Structured diff data:
+ + +
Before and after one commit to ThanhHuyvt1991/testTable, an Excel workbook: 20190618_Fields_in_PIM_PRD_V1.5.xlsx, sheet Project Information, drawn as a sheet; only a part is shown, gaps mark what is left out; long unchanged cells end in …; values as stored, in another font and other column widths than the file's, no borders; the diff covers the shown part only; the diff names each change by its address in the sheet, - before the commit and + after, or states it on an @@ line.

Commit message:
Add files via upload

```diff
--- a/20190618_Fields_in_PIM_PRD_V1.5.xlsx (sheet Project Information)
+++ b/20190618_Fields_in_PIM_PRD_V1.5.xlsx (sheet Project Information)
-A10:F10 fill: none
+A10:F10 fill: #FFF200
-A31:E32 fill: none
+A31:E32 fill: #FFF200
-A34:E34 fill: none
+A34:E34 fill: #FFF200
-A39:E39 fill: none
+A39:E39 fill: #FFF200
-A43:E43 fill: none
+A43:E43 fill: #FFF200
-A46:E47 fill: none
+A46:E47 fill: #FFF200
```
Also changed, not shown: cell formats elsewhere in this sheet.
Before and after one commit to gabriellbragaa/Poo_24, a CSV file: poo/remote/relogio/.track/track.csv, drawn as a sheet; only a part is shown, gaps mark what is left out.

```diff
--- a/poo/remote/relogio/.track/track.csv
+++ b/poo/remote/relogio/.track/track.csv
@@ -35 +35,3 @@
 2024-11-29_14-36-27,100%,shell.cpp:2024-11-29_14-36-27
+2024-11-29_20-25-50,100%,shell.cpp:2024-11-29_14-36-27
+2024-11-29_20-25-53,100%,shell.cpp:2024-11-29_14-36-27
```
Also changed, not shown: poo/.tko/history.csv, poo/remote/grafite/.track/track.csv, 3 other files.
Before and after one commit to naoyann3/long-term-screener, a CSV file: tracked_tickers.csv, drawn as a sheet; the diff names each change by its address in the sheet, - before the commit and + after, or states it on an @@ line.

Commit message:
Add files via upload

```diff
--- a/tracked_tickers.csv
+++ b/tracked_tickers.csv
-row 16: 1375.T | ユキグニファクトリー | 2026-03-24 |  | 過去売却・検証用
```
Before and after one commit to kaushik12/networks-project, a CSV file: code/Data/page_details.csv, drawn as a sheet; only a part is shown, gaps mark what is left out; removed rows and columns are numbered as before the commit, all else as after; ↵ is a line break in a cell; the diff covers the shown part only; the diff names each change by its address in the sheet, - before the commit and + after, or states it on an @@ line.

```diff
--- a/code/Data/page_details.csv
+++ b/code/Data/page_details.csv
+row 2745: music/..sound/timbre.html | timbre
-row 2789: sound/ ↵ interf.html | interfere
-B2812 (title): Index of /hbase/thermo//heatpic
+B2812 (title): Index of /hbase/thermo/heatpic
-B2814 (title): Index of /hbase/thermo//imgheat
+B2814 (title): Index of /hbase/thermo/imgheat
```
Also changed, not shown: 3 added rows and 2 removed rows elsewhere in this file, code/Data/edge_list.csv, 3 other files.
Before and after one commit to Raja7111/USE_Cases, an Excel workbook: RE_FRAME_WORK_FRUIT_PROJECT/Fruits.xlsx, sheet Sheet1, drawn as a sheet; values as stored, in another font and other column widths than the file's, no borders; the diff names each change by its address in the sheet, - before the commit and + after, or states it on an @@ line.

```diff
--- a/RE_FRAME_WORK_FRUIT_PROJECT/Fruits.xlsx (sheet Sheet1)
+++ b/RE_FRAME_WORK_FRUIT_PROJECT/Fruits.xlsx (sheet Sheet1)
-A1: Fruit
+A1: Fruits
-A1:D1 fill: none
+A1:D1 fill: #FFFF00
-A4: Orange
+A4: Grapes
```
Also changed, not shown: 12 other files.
+ + +
What to work on:
If a line above holds the string "elsewhere", copy it out.

Answer area:
Also changed, not shown: cell formats elsewhere in this sheet.
Also changed, not shown: 3 added rows and 2 removed rows elsewhere in this file, code/Data/edge_list.csv, 3 other files.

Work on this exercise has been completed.